Background and aim: Melatonin is a hormone involved in the transduction of photoperiodic information, and appears to modulate a variety of neural and endocrine functions. The present study was designed to determine the impact of continuous darkness (CD) on acute gastric and colonic inflammation and the involvement of melatonin receptors in the darkness-related alterations in oxidant gut injury.
Methods: Rats were housed either in CD or in standardized light/dark (12/12 h) cycles for 15 days before the induction of colitis or gastric ulcer. Luzindole (MT(2) receptor antagonist) was given at a dose of 0.25 mg/kg intraperitoneally 30 min before and 6 and 18 h following the induction of colitis with acetic acid or gastric ulcer with ethanol. Rats were decapitated at 24 h, and the colons and stomachs were removed for macroscopic scoring, histologic assessment and for the determination of tissue malondialdehyde and glutathione levels.

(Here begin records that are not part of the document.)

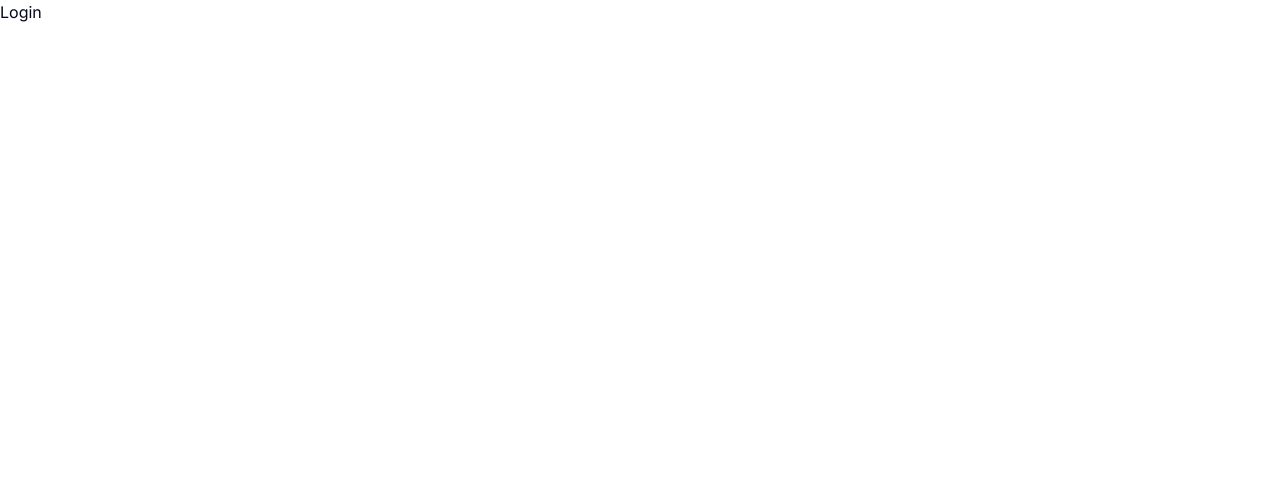
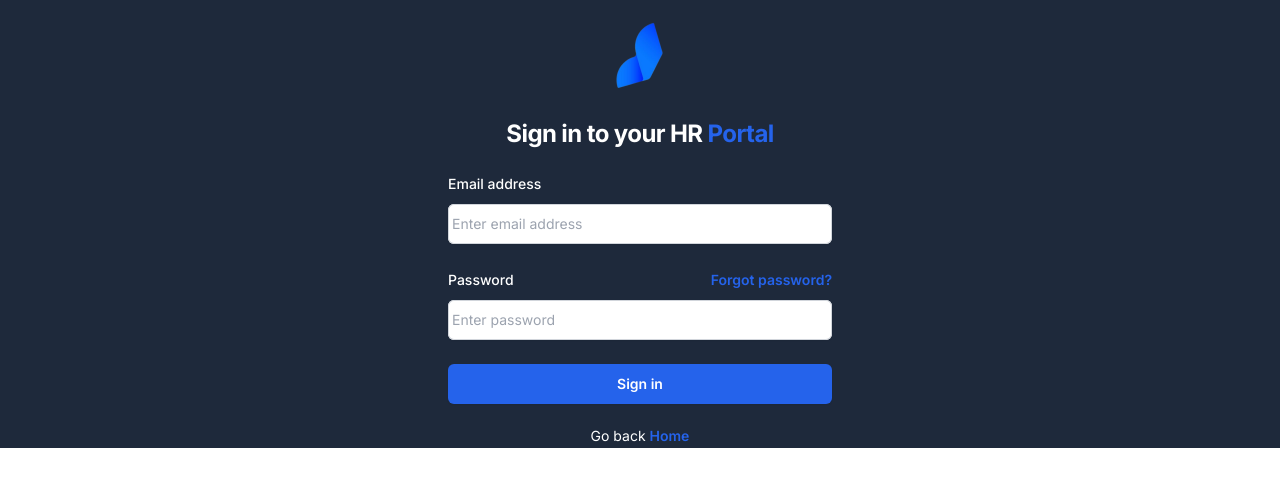
Before and after one commit to Sonnysam/mern-hr-management-system, a Next.js app in the folder frontend/: page /login in a window 1280 px wide. Shown: the top 486 px of the page. Built offline with nearby package versions, Linux system fonts and the light colour scheme.

Commit message:
frontend added

```diff
--- a/frontend/app/layout.tsx
+++ b/frontend/app/layout.tsx
@@ -5,8 +5,8 @@ import "./globals.css";
 const inter = Inter({ subsets: ["latin"] });
 
 export const metadata: Metadata = {
-  title: "Create Next App",
-  description: "Generated by create next app",
+  title: "HAP",
+  description: "HR Admin Portal",
 };
 
 export default function RootLayout({
--- a/frontend/app/login/page.tsx
+++ b/frontend/app/login/page.tsx
@@ -1,9 +1,113 @@
-import React from 'react'
+"use client";
+import React, { useState } from "react";
+import Image from "next/image";
+import Link from "next/link";
 
+const logo = require("../../public/logo.png");
 const Login = () => {
+    const [email, setEmail] = useState<string>("");
+    const [password, setPassword] = useState<any>("");
+
+    const handleSignin = (e: { preventDefault: () => void; }) => {
+        e.preventDefault();
+
+        if (!email || !password) {
+            return;
+        }
+    }
+
     return (
-        <div>Login</div>
-    )
-}
+        <div className="flex min-h-full bg-slate-800  flex-1 flex-col justify-center px-6 lg:px-8">
+            <div className="sm:mx-auto sm:w-full sm:max-w-sm">
+                <div className="my-2 flex justify-center">
+                    <Link href="/">
+                        <Image src={logo} alt="logo" width={100} height={100} />
+                    </Link>
+                </div>
+                <h2 className="text-center text-2xl font-bold leading-9 tracking-tight text-white">
+                    Sign in to your HR <span className='text-blue-600'>Portal</span>
+                </h2>
+            </div>
 
-export default Login
+            <div className="mt-5 sm:mx-auto sm:w-full sm:max-w-sm ">
+                <form className="space-y-6" action="#" method="POST">
+                    <div>
+                        <label
+                            htmlFor="email"
+                            className="block text-sm font-medium leading-6 text-white"
+                        >
+                            Email address
+                        </label>
+                        <div className="mt-2">
+                            <input
+                                id="email"
+                                name="email"
+                                placeholder="Enter email address"
+                                type="email"
+                                value={email}
+                                onChange={(e) => setEmail(e.target.value)}
+                                autoComplete="email"
+                                required
+                                className="block w-full rounded-md border-0 py-2 px-1 text-gray-900 shadow-sm ring-1 ring-inset ring-gray-300 placeholder:text-gray-400 focus:ring-2 focus:ring-inset focus:ring-blue-600 sm:text-sm sm:leading-6"
+                            />
+                        </div>
+                    </div>
+
+                    <div>
+                        <div className="flex items-center justify-between">
+                            <label
+                                htmlFor="password"
+                                className="block text-sm font-medium leading-6 text-white"
+                            >
+                                Password
+                            </label>
+                            <div className="text-sm">
+                                <a
+                                    href="#"
+                                    className="font-semibold text-blue-600 hover:text-blue-500"
+                                >
+                                    Forgot password?
+                                </a>
+                            </div>
+                        </div>
+                        <div className="mt-2">
+                            <input
+                                id="password"
+                                name="password"
+                                type="password"
+                                placeholder="Enter password"
+                                value={password}
+                                onChange={(e) => setPassword(e.target.value)}
+                                autoComplete="current-password"
+                                required
+                                className="block w-full rounded-md border-0 py-2 px-1 text-gray-900 shadow-sm ring-1 ring-inset ring-gray-300 placeholder:text-gray-400 focus:ring-2 focus:ring-inset focus:ring-blue-600 sm:text-sm sm:leading-6"
+                            />
+                        </div>
+                    </div>
+
+                    <div>
+                        <button
+                            onClick={handleSignin}
+                            type="submit"
+                            className="flex w-full justify-center rounded-md bg-blue-600 px-3 py-2 text-sm font-semibold leading-6 text-white shadow-sm hover:bg-blue-500 focus-visible:outline focus-visible:outline-2 focus-visible:outline-offset-2 focus-visible:outline-blue-600"
+                        >
+                            Sign in
+                        </button>
+                    </div>
+                </form>
+
+                <p className="mt-5 text-center text-sm text-white">
+                    Go back{" "}
+                    <a
+                        href="/"
+                        className="font-semibold leading-6 text-blue-600 hover:text-blue-500"
+                    >
+                        Home
+                    </a>
+                </p>
+            </div>
+        </div>
+    );
+};
+
+export default Login;
--- a/frontend/app/page.tsx
+++ b/frontend/app/page.tsx
@@ -3,8 +3,7 @@ import Welcome from "@/components/welcome";
 
 export default function Home() {
   return (
-    <main className="first-letter:">
-      <Nav />
+    <main className="bg-slate-800">
       <Welcome />
     </main>
   );
--- a/frontend/components/nav.tsx
+++ b/frontend/components/nav.tsx
@@ -5,7 +5,7 @@ import Link from "next/link";
 const logo = require("../public/logo.png");
 const Nav = () => {
     return (
-        <div className="relative font-mono ">
+        <div className="relative font-mono">
             <nav className="flex justify-between items-center w-full px-4 sm:px-8">
                 <Link href="/">
                     <Image src={logo} alt="logo" width={100} height={100} />
--- a/frontend/components/welcome.tsx
+++ b/frontend/components/welcome.tsx
@@ -3,13 +3,18 @@ import React from 'react'
 const Welcome = () => {
     return (
         <div
-            className='flex items-center justify-center flex-col font-mono  text-black relative h-screen sm:h-96'
+            className='flex items-center justify-center flex-col font-mono  text-white relative min-h-screen sm:h-96'
         >
-            <h1 className='text-5xl font-semibold text-center'>Welcome to HR Admin Portal</h1>
+            <h1 className='text-6xl font-semibold text-center'>Welcome to HR Admin <span className='text-blue-600'>Portal</span></h1>
             <p
-                className='text-center mt-7 text-lg px-5 sm:px-0'
+                className='text-center text-xl my-4 px-5 sm:px-0'
             >
-                <a href="/about" className='bg-blue-500 text-white py-3 px-4 rounded-md hover:text-white'>Learn More</a> {" "} <a href="/login" className='bg-black text-white py-3 px-4 rounded-md hover:text-white'>Get Started</a>
+                HR Admin Portal is a platform that helps you manage your employees, payroll, and more. <br />It is easy to use and helps you manage your business efficiently.
+            </p>
+            <p
+                className='text-center mt-3 text-lg px-5 sm:px-0'
+            >
+                <a href="/about" className='bg-white text-black py-3 px-4 rounded-md hover:text-black'>Learn More</a> {" "} <a href="/login" className='bg-black text-white py-3 px-4 rounded-md hover:text-white'>Get Started</a>
             </p>
         </div>
     )
```
Also changed, not shown: frontend/app/globals.css (line endings or trailing spaces).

Results: All inflammation parameters were increased by acetic acid-induced colitis or ethanol-induced gastric ulcer compared with the control group. Our results indicate that the severity of both gastric and colonic injury is reduced by a 2-week exposure to CD prior to the induction of inflammatory event, while luzindole treatment reversed the protective effect of CD on the colonic and gastric injury. However, darkness-related alterations in malondialdehyde and glutathione levels were not altered by luzindole.
Conclusion: Although the CD-induced amelioration of gut injury involves melatonin receptors, the direct antioxidant effects on melatonin appear to be independent of receptor activity.
(c) 2004 Blackwell Publishing Asia Pty Ltd.